I also think that travel doesn’t add to one’s sense of contentment or happiness. I have two children. One is a home bird, similar to how my parents were. She is now 42 and still in Nuneaton. The other one has travelled all over and still travelling. He has recently taken a job with an audit company whose clients include red cross, children in need etc. and was in Sudan, Ethiopia and Niger in the last few months. In January he’s off to Iraq. He loves it. But I can’t say either is happier than the other. Their is a lot to be said for home and close family and friends, but also a lot to see the world. I left my ‘nest’ at the age of 38 and still sometimes miss the closeness.
We certainly could not have this kind of conversations, if we would have lived like my in-laws. One must choose whether to stay narrow or enlightened; one cannot claim to have lived life to the full, if they don’t have a comprehension of new ideas. But yes there might be a difference between happiness and fulfilment.

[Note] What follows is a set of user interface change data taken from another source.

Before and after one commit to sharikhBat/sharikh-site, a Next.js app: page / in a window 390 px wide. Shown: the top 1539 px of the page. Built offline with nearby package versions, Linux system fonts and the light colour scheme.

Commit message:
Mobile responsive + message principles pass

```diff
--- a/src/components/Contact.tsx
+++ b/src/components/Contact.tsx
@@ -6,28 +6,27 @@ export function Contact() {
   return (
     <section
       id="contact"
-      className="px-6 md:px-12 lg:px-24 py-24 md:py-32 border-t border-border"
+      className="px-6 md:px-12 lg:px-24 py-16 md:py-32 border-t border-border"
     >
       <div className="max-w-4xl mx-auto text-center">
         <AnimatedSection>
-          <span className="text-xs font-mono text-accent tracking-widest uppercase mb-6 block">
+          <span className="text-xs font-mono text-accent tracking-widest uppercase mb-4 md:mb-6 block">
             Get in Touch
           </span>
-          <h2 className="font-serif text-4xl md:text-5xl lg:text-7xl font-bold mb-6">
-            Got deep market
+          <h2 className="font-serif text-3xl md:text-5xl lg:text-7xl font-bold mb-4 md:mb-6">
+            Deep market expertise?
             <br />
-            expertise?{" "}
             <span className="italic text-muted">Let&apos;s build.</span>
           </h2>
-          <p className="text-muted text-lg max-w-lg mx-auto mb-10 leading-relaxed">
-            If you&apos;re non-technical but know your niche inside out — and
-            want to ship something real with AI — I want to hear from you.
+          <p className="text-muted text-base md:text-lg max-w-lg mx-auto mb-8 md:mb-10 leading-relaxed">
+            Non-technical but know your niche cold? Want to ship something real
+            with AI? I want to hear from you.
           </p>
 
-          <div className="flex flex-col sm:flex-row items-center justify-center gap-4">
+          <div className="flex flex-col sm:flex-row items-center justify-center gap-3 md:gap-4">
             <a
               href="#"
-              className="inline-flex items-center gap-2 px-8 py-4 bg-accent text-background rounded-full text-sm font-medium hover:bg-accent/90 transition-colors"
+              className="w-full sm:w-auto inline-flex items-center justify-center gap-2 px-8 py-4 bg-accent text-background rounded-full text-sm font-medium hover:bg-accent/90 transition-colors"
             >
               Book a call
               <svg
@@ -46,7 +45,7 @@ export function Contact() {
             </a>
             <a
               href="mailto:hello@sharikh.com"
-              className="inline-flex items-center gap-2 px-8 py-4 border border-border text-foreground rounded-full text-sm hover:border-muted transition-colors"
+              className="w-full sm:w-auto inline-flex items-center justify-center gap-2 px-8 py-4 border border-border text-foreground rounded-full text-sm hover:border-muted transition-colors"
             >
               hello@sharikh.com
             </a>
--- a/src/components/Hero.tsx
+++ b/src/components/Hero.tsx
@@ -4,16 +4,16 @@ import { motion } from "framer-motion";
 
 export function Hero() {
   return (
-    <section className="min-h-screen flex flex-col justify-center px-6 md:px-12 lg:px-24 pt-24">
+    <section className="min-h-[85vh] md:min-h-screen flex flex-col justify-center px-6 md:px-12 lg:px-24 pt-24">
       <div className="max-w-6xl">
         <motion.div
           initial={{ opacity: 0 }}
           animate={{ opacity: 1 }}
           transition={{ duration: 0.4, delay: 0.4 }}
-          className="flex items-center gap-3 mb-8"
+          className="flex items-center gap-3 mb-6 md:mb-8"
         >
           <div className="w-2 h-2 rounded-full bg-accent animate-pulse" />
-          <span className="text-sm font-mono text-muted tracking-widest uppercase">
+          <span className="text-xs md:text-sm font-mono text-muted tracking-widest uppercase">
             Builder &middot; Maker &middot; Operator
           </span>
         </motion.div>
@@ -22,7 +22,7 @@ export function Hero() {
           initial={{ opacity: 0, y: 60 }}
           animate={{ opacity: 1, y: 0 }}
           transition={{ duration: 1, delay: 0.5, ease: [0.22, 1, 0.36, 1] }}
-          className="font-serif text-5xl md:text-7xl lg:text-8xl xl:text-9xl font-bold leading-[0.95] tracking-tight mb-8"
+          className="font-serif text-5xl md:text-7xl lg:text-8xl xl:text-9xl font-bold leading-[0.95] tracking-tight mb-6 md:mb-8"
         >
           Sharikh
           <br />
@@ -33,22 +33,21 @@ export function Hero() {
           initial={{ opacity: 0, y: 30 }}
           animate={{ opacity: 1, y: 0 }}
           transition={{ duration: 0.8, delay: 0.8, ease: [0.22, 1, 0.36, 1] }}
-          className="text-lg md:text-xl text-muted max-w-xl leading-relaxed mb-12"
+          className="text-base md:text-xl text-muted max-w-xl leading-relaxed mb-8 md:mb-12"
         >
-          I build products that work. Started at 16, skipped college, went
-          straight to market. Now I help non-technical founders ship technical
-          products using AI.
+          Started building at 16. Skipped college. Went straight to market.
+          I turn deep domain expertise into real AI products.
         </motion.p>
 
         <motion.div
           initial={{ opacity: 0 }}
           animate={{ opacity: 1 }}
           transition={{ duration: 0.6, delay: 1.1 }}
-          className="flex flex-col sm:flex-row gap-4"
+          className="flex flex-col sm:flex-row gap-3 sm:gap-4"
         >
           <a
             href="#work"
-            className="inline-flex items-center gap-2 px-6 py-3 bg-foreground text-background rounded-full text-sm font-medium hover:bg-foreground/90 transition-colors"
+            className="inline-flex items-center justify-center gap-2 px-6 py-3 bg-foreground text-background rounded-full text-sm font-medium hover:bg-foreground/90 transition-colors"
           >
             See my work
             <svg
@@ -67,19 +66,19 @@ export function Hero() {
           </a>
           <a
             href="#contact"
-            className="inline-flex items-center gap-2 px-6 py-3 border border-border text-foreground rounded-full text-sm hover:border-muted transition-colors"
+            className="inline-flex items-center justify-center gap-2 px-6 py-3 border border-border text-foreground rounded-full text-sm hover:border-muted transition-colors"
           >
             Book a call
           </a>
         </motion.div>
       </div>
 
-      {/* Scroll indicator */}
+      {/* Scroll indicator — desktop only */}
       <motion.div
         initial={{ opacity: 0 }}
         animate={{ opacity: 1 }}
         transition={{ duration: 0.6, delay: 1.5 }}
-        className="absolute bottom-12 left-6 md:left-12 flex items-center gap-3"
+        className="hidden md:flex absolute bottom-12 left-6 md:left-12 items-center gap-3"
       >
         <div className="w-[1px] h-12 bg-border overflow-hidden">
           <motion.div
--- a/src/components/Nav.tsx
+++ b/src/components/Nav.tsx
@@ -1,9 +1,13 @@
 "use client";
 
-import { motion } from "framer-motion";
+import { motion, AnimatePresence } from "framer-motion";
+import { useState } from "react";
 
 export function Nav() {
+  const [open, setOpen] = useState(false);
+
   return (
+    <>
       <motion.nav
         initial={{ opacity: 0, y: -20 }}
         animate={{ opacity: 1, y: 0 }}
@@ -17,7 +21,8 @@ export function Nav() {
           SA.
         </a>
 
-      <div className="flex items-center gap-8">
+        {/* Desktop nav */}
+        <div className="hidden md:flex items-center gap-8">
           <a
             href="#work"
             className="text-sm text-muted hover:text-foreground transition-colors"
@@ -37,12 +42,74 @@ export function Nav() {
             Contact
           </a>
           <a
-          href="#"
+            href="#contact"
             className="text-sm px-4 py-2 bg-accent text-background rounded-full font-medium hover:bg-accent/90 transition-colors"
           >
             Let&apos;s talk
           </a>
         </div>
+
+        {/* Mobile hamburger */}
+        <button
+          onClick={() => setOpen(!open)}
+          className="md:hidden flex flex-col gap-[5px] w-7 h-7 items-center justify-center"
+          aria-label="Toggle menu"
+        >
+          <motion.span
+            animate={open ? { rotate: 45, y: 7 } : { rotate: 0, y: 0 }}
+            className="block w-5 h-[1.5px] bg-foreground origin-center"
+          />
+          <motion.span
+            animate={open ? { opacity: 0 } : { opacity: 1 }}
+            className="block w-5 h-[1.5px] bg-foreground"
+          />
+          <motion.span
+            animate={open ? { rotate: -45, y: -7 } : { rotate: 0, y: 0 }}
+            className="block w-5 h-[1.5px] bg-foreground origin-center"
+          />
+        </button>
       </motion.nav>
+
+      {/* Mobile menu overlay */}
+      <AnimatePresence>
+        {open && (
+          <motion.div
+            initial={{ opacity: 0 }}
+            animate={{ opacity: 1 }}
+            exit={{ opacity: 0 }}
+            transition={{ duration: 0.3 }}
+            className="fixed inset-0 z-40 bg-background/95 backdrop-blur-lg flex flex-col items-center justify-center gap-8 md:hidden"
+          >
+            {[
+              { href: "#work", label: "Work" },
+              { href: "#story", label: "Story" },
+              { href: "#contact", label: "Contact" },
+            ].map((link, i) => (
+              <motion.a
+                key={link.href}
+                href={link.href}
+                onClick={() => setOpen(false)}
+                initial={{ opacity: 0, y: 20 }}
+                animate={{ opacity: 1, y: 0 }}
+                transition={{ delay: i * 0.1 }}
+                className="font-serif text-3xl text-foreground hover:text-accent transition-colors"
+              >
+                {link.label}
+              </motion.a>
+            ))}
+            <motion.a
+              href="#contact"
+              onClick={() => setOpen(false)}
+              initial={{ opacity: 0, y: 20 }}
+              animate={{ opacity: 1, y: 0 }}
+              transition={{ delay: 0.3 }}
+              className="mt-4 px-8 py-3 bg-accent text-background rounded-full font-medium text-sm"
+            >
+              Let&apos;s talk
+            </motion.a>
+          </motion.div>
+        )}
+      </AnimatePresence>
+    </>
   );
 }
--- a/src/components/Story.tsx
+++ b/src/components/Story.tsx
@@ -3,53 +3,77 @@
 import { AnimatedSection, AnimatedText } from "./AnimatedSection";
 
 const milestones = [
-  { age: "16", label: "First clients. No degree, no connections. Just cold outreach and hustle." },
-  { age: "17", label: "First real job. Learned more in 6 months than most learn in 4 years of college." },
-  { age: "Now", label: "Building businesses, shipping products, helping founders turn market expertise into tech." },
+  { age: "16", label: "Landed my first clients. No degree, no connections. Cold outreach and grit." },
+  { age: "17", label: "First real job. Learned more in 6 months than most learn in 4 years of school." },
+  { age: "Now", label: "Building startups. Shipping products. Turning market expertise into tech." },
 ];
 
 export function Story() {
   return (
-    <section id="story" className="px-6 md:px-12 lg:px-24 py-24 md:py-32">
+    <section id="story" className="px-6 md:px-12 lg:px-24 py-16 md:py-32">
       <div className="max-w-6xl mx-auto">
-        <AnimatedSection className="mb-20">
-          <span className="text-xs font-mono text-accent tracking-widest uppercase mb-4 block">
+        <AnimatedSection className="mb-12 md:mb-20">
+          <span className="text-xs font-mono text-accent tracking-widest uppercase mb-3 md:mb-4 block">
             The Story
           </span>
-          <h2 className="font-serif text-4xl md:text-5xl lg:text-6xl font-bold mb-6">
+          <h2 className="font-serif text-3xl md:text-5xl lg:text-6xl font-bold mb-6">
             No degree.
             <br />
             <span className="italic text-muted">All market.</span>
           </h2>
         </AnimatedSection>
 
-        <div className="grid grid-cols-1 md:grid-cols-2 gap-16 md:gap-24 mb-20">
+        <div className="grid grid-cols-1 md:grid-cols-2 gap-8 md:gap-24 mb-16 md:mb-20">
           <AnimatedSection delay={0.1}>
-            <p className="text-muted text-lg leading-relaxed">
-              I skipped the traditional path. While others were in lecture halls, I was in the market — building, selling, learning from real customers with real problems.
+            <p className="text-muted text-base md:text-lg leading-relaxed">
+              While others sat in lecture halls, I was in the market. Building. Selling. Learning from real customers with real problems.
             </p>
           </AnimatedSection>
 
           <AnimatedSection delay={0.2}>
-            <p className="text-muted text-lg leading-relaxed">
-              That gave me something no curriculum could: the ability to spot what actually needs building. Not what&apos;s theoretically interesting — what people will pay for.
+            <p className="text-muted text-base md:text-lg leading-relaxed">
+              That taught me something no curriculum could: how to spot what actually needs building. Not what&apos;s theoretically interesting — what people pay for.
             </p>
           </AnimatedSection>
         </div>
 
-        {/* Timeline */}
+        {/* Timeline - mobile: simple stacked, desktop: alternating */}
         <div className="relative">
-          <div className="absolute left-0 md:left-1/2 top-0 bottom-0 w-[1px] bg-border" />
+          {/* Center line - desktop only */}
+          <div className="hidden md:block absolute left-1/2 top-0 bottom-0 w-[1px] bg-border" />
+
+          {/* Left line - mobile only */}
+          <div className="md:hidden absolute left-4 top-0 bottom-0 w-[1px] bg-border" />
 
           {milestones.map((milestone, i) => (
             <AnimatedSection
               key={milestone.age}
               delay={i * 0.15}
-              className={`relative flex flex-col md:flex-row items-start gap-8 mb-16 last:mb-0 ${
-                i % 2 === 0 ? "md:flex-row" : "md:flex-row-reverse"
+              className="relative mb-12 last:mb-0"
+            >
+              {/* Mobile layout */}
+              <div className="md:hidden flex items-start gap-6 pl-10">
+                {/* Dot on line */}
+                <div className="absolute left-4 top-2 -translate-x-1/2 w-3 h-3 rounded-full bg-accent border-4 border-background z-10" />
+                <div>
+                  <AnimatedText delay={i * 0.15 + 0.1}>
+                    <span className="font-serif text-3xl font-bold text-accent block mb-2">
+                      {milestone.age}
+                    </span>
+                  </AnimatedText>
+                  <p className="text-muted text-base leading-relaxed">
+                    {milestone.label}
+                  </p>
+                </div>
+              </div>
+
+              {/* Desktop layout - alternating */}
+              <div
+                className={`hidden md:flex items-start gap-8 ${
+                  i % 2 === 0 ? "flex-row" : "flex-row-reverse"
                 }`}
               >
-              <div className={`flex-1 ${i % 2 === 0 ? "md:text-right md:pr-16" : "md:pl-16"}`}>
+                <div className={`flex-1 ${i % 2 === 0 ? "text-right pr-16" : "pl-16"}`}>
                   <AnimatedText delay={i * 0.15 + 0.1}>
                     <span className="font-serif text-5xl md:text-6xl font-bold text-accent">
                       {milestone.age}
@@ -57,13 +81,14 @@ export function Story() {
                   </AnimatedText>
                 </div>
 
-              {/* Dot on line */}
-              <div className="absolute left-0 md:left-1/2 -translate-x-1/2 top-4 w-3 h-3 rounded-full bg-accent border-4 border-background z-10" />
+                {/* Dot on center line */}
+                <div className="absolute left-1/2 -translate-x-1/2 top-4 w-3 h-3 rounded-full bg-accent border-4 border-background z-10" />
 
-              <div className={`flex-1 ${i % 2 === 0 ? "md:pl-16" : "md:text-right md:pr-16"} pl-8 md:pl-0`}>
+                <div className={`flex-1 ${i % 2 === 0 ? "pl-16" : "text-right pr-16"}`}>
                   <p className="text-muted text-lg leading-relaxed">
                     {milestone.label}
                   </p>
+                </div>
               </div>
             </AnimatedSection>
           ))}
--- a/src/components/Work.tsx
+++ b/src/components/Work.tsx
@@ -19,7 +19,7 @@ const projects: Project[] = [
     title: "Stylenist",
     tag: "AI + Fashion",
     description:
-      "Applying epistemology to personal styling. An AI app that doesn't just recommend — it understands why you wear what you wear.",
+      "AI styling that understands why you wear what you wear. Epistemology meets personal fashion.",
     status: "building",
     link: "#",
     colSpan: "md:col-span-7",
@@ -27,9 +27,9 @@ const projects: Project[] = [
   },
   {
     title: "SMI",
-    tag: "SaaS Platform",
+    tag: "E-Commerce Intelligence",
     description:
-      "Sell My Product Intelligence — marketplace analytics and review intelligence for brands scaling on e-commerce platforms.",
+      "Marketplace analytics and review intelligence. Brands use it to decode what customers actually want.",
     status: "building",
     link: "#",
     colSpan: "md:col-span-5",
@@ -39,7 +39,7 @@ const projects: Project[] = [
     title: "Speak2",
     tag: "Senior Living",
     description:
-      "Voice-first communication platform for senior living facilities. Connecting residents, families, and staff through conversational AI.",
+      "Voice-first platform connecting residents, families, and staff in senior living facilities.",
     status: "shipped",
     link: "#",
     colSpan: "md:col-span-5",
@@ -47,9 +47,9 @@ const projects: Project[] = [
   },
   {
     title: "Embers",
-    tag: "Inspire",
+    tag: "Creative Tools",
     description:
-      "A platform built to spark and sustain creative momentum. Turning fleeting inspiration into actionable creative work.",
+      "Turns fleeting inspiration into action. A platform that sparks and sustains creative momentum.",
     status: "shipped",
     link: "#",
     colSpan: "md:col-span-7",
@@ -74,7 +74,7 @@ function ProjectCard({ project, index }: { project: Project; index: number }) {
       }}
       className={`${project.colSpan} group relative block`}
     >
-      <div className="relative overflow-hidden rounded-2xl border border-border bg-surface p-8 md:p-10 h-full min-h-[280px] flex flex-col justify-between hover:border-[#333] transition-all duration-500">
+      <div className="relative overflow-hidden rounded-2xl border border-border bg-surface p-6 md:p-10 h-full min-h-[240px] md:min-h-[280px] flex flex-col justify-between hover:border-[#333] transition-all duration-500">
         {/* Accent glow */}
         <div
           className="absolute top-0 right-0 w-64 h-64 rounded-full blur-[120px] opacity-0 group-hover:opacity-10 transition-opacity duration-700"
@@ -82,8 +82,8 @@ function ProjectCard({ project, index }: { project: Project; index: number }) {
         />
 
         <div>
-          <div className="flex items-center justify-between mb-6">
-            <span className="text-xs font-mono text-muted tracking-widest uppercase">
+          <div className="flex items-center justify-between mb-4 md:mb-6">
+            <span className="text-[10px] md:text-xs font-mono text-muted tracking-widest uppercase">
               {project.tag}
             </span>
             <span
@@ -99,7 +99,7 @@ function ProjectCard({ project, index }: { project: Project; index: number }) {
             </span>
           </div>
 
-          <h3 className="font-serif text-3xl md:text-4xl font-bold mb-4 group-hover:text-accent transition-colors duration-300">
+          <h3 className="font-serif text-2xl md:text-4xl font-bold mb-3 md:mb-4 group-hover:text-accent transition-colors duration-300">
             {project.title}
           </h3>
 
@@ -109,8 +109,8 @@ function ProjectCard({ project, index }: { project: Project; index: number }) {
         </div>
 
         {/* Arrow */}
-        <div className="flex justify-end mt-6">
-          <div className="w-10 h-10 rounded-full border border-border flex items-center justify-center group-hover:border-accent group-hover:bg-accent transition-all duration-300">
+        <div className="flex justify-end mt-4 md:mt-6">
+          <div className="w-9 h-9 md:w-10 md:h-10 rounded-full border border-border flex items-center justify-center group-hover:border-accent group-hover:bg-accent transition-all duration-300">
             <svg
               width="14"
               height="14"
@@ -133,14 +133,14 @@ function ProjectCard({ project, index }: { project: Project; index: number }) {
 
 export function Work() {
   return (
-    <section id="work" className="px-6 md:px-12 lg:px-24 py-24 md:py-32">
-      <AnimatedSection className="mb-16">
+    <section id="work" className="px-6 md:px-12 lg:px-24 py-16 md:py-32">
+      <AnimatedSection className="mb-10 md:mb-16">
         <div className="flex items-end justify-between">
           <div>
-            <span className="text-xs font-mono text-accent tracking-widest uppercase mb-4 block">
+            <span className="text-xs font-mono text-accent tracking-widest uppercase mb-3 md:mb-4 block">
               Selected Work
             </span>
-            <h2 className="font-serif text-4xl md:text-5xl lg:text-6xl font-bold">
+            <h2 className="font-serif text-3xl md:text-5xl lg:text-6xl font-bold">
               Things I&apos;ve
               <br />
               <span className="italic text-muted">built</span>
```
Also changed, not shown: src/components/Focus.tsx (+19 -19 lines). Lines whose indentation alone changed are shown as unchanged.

Nonsense, case in point, me. Lived life probably far too full by most people’s standards but have managed to remain remarkably unaltered by ‘new ideas’ especially socialistic non judgmental. drivel and PC.
As the old girl used to say, send them round to the trademan’s entrance and ‘count the spoons’ after they visit! i do not wish to be ‘enlightened’, probably subsequently very expensive at the doctors!
Gaz, to complete the story: my Dad was also apprenticed at AS in1923, became a draughtsman in the design/development office. Retired in 1972 at 63 when there was a big rationalisation at Parkside.
Janus, I started at Parkside in 1972 just after they went bust. Left RR in 1989.